Here are a few super cute ideas I found on Pintrest:
Such incredibly cute ideas, right? Just a big old sock thing that keeps drafts where they should be! But I am surely not going to dig out my knitting needles and dust off the mental cobwebs, relearning the craft in time to knit a draft stopper THIS season! I need something still cute, but more simple. AND with three kids and a 100 pounds of dog, machine washable would be a must too! That is how I came up with this guy, upcycled from my husband’s old sweater:
What you will need:
- Old sweater-preferably large!
- Any old fabric for lining of inner bag
- Something to weigh it down-I read you can use kitty litter, but as I had none of this on hand, I used two big bags of REALLY old dried beans
- Buttons for eyes
- Ribbon for tongue
- Sewing Machine, Scissors & Thread
- Make your inner bean bag by cutting a piece of fabric two inches longer than your door width by 9 inches wide. Fold over the long way and run a seam along the long edge and one of the shorter edges. Turn inside out so that the raw edge is inside and fill with beans (or litter, if you are so inclined). Sew the remaining edge trapping the beans inside. I also added seams approximately every 5″ so the beans wouldn’t have the tendency to congregate in one end.
- Lay the sweater flat lining up the bottom hem. Measure up from the bottom hem 10″ and cut all the way around. Then cut up the seam of one side, creating a long skinny rectangle. Cut this rectangle to the size of your door width + 5 inches.
- Turn inside out and sew a seam along one short side and the long side. Turn inside out. You should now have a long tube-open only on one end. Now, be creative and give your snake a face! I sewed wooden buttons for his eyes and ribbon tongue. I cut the fabric into a V shape-apparently, the only way a snake’s face should be according to my 3 year old, folded the edge under and finished with a seam.

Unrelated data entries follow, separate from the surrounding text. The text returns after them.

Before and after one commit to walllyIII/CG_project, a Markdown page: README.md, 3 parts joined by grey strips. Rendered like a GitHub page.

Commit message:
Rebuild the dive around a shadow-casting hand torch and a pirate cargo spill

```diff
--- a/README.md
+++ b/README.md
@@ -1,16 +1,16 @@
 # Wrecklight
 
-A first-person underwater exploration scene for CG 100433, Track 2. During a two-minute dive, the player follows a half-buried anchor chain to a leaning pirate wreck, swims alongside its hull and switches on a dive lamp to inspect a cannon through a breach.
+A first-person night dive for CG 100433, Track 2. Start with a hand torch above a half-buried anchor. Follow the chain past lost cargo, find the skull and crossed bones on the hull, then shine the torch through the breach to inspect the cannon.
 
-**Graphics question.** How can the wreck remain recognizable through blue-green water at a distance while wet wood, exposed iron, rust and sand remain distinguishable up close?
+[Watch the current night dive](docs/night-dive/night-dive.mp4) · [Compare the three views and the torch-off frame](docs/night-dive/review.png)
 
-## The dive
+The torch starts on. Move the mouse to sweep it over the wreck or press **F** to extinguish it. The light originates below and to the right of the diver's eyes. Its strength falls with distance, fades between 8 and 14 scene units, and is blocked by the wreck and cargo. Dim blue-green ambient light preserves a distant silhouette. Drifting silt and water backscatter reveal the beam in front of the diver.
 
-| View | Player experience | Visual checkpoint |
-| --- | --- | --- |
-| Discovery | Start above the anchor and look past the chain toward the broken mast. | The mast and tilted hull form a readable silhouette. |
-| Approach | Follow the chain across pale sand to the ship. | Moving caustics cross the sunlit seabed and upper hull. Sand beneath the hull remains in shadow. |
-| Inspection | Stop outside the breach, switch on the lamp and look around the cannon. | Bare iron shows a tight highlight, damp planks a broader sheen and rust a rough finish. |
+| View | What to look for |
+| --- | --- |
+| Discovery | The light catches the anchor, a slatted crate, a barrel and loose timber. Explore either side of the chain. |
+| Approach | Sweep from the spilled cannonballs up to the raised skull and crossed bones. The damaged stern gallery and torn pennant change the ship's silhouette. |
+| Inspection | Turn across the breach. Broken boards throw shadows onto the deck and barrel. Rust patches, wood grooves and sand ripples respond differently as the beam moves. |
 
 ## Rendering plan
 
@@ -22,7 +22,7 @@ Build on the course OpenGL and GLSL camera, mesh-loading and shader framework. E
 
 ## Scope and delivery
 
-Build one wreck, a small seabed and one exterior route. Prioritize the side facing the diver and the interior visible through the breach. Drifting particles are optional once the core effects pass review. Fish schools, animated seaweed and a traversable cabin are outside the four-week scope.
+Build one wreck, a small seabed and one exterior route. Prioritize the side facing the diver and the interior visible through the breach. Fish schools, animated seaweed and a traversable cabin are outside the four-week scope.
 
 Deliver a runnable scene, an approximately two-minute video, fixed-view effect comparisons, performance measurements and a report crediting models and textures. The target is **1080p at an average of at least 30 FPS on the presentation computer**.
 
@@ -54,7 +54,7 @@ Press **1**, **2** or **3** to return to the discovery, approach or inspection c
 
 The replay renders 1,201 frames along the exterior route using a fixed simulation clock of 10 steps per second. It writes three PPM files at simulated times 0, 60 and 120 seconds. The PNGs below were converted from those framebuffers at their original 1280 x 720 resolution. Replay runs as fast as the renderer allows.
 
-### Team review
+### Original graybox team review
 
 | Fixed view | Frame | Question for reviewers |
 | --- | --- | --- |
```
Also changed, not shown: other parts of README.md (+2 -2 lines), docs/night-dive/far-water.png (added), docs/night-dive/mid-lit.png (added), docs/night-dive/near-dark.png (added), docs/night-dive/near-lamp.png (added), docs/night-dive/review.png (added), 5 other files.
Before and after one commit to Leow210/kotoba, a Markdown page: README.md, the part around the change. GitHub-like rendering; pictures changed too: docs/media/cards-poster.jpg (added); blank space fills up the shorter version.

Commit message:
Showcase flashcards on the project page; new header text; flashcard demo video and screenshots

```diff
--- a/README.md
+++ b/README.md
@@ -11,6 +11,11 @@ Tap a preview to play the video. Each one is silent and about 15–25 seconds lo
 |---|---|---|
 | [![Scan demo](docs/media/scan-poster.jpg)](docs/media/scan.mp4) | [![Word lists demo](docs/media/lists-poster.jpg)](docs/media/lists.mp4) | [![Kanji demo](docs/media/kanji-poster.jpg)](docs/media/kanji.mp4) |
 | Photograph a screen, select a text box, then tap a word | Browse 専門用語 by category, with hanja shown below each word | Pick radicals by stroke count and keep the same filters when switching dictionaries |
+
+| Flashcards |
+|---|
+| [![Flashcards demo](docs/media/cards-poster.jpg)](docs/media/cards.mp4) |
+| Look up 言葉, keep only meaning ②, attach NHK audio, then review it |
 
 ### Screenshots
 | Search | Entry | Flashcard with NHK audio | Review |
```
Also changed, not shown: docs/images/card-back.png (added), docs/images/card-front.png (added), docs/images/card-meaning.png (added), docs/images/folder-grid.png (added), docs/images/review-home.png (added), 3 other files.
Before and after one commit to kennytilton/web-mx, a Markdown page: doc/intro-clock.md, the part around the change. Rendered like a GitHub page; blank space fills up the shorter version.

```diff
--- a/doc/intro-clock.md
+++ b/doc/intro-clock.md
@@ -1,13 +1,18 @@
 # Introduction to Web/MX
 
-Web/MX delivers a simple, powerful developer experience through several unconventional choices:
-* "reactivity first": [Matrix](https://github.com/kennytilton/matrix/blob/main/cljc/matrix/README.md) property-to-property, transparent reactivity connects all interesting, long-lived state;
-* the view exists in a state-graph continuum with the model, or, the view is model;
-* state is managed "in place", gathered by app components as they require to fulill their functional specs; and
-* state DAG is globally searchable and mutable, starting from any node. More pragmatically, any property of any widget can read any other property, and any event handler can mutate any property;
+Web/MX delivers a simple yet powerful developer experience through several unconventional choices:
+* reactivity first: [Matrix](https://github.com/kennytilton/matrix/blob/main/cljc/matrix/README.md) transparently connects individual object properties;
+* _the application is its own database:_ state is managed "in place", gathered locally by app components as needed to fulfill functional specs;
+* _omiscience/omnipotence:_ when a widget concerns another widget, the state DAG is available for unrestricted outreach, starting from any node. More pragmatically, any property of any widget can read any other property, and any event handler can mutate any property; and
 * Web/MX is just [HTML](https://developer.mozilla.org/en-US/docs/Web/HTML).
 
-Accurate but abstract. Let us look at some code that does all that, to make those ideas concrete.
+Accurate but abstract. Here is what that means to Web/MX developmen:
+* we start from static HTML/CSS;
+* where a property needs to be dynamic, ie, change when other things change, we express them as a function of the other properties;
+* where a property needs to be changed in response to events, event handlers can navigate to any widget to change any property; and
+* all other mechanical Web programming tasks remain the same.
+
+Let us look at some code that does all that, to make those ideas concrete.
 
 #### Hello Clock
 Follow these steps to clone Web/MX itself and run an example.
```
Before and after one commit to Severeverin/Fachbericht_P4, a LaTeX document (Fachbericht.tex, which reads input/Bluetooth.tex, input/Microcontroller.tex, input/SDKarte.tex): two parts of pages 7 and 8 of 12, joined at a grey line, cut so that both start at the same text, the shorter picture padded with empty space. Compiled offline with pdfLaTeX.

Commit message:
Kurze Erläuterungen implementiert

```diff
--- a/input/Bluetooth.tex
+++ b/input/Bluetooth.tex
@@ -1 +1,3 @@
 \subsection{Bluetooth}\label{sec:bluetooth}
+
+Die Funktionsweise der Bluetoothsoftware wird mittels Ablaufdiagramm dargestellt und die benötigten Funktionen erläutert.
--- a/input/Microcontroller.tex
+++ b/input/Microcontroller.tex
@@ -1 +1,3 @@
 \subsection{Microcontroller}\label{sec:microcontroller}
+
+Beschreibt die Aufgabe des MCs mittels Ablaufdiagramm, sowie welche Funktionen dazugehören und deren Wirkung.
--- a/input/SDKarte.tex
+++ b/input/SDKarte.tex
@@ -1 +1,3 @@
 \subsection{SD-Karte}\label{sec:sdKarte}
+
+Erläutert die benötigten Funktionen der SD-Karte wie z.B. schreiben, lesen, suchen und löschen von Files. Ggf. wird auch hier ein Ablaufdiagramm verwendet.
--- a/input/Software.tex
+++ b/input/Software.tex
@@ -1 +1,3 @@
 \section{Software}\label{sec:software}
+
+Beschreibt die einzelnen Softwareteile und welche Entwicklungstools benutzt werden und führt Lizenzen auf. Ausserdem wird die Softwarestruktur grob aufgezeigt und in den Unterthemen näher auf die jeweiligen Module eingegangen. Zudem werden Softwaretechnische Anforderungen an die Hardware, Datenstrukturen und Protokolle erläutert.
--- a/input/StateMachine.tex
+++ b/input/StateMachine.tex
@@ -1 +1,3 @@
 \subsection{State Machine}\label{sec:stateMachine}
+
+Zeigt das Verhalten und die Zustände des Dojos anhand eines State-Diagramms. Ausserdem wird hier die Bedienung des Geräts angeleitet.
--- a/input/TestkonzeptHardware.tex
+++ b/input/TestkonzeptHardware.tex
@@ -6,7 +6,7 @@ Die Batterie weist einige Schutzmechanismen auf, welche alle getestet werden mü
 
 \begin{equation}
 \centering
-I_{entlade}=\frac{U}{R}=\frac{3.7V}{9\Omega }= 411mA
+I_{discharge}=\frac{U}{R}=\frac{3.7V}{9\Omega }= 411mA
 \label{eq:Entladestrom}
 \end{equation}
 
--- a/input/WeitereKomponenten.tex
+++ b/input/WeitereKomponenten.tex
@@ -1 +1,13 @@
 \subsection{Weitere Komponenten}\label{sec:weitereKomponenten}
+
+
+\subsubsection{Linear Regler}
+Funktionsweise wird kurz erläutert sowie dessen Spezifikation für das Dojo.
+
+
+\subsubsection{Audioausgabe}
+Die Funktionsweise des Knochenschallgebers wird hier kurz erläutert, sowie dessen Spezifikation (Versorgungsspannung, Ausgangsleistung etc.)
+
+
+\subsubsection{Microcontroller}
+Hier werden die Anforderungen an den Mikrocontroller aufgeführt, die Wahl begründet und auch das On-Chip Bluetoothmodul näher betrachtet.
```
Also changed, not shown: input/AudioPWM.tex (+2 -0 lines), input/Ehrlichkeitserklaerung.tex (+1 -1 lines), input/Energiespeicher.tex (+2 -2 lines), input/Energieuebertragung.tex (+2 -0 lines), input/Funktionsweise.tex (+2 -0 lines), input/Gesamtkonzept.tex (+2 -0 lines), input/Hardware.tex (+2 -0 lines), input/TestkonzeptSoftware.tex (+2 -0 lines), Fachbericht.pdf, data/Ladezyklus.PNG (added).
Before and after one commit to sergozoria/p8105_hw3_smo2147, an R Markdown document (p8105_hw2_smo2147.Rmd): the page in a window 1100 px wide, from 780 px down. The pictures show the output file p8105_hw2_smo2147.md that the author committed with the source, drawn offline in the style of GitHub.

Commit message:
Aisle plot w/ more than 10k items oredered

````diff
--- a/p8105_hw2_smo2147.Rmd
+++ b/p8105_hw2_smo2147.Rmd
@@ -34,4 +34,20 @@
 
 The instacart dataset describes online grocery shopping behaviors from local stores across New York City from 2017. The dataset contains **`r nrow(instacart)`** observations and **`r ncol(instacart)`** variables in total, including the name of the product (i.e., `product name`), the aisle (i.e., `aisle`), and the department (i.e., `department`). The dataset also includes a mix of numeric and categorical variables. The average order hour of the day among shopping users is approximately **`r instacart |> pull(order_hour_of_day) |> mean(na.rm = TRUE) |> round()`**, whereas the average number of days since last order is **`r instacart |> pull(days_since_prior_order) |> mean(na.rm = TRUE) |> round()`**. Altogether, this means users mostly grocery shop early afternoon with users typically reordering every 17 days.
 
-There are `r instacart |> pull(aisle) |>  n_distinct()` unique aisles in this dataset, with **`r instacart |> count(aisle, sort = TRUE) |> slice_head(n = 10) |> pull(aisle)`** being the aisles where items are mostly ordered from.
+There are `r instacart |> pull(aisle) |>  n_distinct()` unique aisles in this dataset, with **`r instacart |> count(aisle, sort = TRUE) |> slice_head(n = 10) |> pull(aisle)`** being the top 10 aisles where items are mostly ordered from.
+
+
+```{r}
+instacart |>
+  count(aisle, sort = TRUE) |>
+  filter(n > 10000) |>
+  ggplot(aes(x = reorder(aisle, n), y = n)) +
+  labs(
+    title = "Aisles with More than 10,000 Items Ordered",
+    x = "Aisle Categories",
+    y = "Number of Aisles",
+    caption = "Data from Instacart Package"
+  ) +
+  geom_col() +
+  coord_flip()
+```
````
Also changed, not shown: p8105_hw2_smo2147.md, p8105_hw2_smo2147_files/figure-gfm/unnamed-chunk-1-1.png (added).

He’s not perfect, but he’s very useful and maybe even a bit cute! I like that I can take the bean bag out and throw him in the wash when needed. Now if I could somehow convince my kids to leave him to his job!